M1911

The official US military designation for the Colt .45 semiautomatic pistol adopted by the US in 1911. The gun was designed by John Moses Browning, and produced by Colt. During trials, the Browning-Colt design beat out several competing designs, including one from Savage and a .45 caliber version of the German Parabellum ("Luger"). The M1911 saw its first combat in the Philippines and then in World War I. Early use showed that it could be improved and in 1921 the M1911A1 was introduced, which featured a few changes like a reocontoured frame, shorter trigger, and a rounded backstrap. The M1911A1 remained the standard US military handgun until it was replaced in the 1980's by the Beretta M9. However, it remains very popular with civilian shooters in the US, and has been modified extensively to update it to conform to more modern theories of handgun usage.

Zeroing

The act of setting up a telescopic or other sighting system so that the point of impact of a bullet matches the sights at a specified distance.

Throat

The beginning of the bore of a rifled firearm.

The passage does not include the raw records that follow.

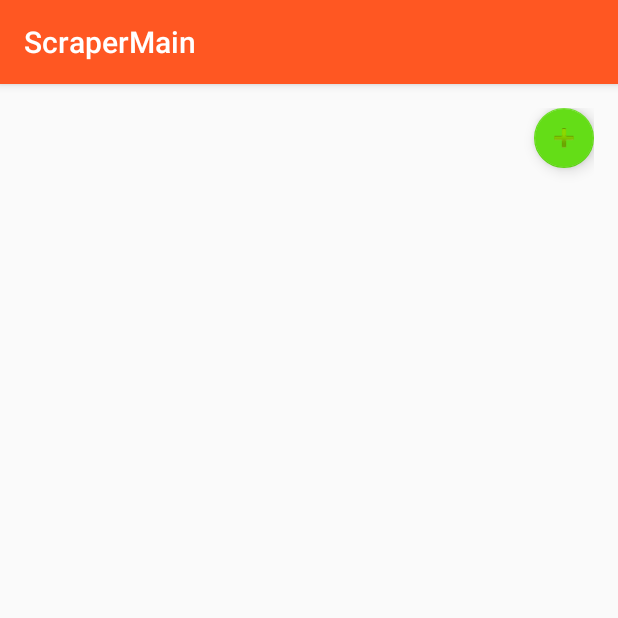
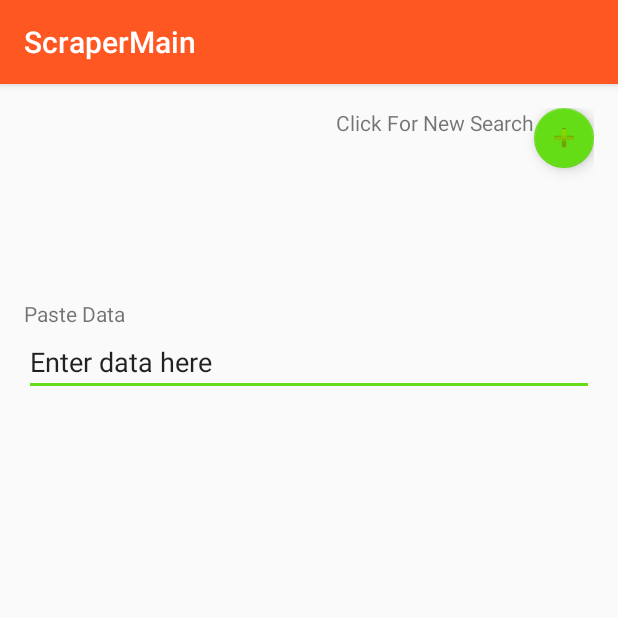
Before and after one commit to Nelson-Brady/ScraperMain246, an Android app: the screen it shows after launch (MainActivity), on a phone screen of 412 x 824 dp, the top half of it. Run offline under Robolectric (Android 15) with nearby library versions, the phone set to English and light mode, and no system bars.

Commit message:
First Page

```diff
--- a/app/src/main/res/layout/activity_main.xml
+++ b/app/src/main/res/layout/activity_main.xml
@@ -23,10 +23,32 @@
         android:onClick="newCode"
         />
 
-    <ListView
-        android:layout_width="match_parent"
-        android:layout_height="match_parent"
+    <TextView
+        android:id="@+id/textView"
+        android:layout_width="wrap_content"
+        android:layout_height="wrap_content"
+        android:layout_alignParentTop="true"
+        android:layout_toStartOf="@+id/floatingActionButton"
+        android:text="@string/new_String" />
+
+    <TextView
+        android:id="@+id/textView2"
+        android:layout_width="wrap_content"
+        android:layout_height="wrap_content"
         android:layout_alignParentStart="true"
-        android:layout_below="@+id/floatingActionButton" />
+        android:layout_below="@+id/floatingActionButton"
+        android:layout_marginTop="87dp"
+        android:text="@string/paste_Data" />
+
+    <EditText
+        android:id="@+id/editText7"
+        android:layout_width="wrap_content"
+        android:layout_height="wrap_content"
+        android:layout_alignParentStart="true"
+        android:layout_below="@+id/textView2"
+        android:ems="10"
+        android:inputType="textPersonName"
+        android:text="@string/enter_Data"
+        android:layout_alignParentEnd="true" />
 
 </RelativeLayout>
--- a/app/src/main/res/values/strings.xml
+++ b/app/src/main/res/values/strings.xml
@@ -5,4 +5,7 @@
     <string name="Since_Time">Since Time</string>
     <string name="input_activity">New Input</string>
     <string name="channel">Channel</string>
+    <string name="new_String">Click For New Search</string>
+    <string name="paste_Data">Paste Data</string>
+    <string name="enter_Data">Enter data here</string>
 </resources>
--- a/build.gradle
+++ b/build.gradle
@@ -5,7 +5,7 @@ buildscript {
         jcenter()
     }
     dependencies {
-        classpath 'com.android.tools.build:gradle:2.2.3'
+        classpath 'com.android.tools.build:gradle:2.3.0'
         // NOTE: Do not place your application dependencies here; they belong
         // in the individual module build.gradle files
     }
```
Also changed, not shown: gradle/wrapper/gradle-wrapper.properties.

The transition between the chamber and the rifling. The area most vulnerable to erosion from high velocity cartridges.

Cartridge Overall Length

This is the maximum overall length the cartridge can be (and is expected to be) in order to function properly in magazines and the mag well of a bolt action rifle.

Nipple

A small metal tube extending through the breech of a percussion firearm through which the flame passes from the percussion cap to fire the powder charge.